PROBLEM TO SOLVE:
Copy each line of the data beneath in which the word "fontweight" appears.

RAW DATA:
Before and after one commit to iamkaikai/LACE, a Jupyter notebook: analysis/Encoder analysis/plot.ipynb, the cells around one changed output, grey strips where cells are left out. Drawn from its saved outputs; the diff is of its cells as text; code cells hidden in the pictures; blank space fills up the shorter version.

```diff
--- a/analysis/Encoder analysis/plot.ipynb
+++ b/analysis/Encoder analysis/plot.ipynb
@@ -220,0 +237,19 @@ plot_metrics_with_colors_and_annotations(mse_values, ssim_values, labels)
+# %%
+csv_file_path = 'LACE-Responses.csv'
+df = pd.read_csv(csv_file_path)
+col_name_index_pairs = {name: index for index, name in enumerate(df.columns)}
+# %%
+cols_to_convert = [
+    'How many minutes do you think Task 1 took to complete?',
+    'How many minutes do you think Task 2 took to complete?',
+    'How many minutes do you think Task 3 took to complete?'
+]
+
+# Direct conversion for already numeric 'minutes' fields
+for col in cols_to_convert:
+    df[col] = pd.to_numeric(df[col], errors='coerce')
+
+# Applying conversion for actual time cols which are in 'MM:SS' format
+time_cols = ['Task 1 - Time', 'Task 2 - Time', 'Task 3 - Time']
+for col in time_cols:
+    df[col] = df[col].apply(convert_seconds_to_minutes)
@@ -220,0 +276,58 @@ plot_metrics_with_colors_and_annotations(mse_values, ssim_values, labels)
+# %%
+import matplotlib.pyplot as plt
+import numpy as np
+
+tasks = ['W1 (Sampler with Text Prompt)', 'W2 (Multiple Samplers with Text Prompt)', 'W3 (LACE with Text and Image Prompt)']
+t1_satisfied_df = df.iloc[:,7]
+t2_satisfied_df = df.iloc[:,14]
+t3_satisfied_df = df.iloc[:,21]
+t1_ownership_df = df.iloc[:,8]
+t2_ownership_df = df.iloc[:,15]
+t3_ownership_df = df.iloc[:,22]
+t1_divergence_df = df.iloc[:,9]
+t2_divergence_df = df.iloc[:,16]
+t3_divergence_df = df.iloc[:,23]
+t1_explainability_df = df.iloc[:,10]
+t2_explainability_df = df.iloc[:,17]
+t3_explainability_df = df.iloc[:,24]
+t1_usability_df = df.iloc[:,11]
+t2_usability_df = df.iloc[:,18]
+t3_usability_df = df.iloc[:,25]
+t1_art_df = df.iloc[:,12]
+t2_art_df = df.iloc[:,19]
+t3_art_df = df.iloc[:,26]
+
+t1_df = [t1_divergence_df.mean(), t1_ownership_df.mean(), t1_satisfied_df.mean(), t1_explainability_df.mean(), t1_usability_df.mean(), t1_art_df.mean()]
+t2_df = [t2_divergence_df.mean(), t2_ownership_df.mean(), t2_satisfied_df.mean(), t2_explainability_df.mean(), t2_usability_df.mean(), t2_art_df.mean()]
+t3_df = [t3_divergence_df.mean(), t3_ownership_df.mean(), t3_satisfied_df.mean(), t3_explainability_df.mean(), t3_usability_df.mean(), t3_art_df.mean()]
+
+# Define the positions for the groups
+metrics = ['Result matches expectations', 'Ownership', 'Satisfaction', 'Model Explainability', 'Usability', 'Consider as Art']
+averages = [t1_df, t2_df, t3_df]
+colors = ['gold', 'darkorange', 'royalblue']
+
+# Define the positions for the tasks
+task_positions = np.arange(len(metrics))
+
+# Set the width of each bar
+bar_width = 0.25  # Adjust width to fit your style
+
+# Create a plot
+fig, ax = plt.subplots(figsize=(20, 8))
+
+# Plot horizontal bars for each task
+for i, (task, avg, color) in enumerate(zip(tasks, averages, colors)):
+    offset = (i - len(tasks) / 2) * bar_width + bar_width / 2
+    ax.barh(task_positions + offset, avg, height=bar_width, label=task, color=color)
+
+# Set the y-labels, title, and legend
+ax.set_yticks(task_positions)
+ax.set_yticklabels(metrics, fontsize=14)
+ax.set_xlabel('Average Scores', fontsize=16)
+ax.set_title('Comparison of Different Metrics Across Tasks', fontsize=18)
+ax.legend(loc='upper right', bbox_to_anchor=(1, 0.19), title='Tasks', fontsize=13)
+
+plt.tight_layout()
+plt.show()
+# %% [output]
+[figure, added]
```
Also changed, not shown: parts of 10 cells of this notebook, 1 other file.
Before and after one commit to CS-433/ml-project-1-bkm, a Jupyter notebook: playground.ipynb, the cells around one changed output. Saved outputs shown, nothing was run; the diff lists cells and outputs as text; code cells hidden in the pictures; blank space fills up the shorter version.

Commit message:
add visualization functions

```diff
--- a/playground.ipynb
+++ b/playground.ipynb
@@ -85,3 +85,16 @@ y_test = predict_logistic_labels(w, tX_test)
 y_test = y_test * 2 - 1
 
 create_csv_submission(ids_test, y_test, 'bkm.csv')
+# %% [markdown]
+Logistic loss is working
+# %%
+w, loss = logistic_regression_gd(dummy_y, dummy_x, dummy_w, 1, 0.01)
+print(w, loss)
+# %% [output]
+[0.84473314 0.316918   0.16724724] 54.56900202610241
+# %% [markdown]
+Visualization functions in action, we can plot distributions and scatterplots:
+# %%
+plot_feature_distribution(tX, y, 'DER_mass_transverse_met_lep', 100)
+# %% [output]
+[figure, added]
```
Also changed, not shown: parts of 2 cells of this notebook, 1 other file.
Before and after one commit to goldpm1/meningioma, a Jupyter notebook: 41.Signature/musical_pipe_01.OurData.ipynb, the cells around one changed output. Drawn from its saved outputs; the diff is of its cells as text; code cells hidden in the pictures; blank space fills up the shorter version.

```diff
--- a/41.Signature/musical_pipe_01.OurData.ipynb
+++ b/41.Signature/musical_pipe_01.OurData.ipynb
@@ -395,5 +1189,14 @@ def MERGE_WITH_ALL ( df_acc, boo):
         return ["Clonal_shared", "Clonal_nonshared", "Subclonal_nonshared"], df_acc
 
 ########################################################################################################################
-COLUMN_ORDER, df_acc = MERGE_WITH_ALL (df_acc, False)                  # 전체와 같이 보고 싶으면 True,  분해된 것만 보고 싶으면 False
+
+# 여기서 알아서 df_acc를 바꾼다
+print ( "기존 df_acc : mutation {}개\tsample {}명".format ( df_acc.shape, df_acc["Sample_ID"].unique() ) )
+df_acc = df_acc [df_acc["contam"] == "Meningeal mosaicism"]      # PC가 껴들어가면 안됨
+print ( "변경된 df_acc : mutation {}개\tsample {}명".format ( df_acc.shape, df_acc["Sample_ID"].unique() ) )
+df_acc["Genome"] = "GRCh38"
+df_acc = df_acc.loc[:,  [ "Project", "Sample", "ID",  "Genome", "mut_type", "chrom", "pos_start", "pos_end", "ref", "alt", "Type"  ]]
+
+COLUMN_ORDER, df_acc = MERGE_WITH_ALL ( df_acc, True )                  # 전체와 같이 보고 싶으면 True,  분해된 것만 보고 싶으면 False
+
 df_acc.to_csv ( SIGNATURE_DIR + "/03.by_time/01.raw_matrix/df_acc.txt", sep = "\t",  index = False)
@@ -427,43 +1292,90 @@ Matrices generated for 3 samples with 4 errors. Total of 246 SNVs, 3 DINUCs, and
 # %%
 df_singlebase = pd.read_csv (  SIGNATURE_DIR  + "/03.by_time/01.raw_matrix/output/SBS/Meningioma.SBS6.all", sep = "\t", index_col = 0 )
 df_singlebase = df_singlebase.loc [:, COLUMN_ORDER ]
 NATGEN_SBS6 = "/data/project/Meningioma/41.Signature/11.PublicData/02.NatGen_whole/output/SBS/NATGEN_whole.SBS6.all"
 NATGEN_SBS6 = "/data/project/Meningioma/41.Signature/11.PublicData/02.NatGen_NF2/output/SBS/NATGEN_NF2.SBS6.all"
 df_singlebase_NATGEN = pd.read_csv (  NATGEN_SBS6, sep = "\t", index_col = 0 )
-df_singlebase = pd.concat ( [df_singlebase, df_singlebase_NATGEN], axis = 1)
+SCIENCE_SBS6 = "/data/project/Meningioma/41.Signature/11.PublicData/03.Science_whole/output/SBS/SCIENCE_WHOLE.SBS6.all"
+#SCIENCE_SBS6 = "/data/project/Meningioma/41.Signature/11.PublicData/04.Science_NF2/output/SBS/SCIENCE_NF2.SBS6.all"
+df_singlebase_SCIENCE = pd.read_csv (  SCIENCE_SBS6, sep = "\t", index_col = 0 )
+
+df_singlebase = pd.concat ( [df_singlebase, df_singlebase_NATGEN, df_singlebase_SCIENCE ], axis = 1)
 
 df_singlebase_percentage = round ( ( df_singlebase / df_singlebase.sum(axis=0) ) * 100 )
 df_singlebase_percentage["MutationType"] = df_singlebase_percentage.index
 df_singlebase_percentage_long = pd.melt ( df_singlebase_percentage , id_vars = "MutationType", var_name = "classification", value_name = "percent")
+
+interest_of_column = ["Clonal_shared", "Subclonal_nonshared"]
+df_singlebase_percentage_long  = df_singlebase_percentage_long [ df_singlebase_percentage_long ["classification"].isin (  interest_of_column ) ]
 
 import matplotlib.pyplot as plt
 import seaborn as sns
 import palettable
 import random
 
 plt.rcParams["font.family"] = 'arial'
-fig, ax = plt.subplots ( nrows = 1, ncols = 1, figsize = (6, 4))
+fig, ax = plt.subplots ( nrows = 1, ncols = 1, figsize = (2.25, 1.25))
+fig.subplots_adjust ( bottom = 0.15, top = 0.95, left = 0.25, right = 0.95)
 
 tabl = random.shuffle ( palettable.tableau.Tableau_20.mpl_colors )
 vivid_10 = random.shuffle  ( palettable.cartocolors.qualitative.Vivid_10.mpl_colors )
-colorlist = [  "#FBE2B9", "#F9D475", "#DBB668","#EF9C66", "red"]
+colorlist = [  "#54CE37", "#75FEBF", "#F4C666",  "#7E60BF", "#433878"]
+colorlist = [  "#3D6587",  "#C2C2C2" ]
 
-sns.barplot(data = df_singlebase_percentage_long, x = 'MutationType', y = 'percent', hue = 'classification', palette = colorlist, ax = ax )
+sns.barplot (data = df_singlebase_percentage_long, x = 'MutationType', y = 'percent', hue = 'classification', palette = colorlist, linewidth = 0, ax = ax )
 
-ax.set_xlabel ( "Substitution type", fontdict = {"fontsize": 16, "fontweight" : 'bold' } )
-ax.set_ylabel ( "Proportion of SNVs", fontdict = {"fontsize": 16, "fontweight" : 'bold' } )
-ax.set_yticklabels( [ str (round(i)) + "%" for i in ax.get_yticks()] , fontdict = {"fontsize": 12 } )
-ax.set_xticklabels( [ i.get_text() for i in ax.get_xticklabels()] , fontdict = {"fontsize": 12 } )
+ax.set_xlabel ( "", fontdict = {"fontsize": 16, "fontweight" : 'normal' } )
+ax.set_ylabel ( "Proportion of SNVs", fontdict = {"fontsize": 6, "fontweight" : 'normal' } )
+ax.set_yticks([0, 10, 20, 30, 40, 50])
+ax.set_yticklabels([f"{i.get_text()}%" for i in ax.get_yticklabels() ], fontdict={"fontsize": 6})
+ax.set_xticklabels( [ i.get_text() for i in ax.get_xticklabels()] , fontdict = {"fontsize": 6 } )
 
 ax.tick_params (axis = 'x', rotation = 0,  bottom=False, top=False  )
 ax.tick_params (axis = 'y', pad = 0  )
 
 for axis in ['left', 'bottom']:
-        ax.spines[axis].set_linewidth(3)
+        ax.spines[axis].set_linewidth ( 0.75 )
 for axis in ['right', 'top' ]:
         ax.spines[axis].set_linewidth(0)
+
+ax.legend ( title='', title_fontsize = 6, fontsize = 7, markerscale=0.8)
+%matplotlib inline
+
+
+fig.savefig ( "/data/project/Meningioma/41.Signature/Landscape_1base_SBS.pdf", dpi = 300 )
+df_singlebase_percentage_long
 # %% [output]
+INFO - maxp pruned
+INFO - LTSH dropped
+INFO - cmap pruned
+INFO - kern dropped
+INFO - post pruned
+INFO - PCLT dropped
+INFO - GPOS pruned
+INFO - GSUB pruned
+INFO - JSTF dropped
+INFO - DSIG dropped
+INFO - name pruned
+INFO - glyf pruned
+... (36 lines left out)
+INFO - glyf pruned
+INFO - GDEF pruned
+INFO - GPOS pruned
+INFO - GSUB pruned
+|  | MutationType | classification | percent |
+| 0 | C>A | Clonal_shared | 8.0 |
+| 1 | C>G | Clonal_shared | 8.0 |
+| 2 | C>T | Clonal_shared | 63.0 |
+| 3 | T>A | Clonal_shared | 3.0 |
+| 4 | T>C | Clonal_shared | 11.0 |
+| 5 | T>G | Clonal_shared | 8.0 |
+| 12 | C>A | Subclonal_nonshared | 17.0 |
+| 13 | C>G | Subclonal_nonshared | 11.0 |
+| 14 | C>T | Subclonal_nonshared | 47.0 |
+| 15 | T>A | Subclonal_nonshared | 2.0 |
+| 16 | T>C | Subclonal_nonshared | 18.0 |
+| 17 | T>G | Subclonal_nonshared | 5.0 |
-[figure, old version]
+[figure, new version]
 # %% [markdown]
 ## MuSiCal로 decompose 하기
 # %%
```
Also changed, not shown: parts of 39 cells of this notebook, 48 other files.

ANSWER TO THE EXERCISE:
-ax.set_xlabel ( "Substitution type", fontdict = {"fontsize": 16, "fontweight" : 'bold' } )
-ax.set_ylabel ( "Proportion of SNVs", fontdict = {"fontsize": 16, "fontweight" : 'bold' } )
+ax.set_xlabel ( "", fontdict = {"fontsize": 16, "fontweight" : 'normal' } )
+ax.set_ylabel ( "Proportion of SNVs", fontdict = {"fontsize": 6, "fontweight" : 'normal' } )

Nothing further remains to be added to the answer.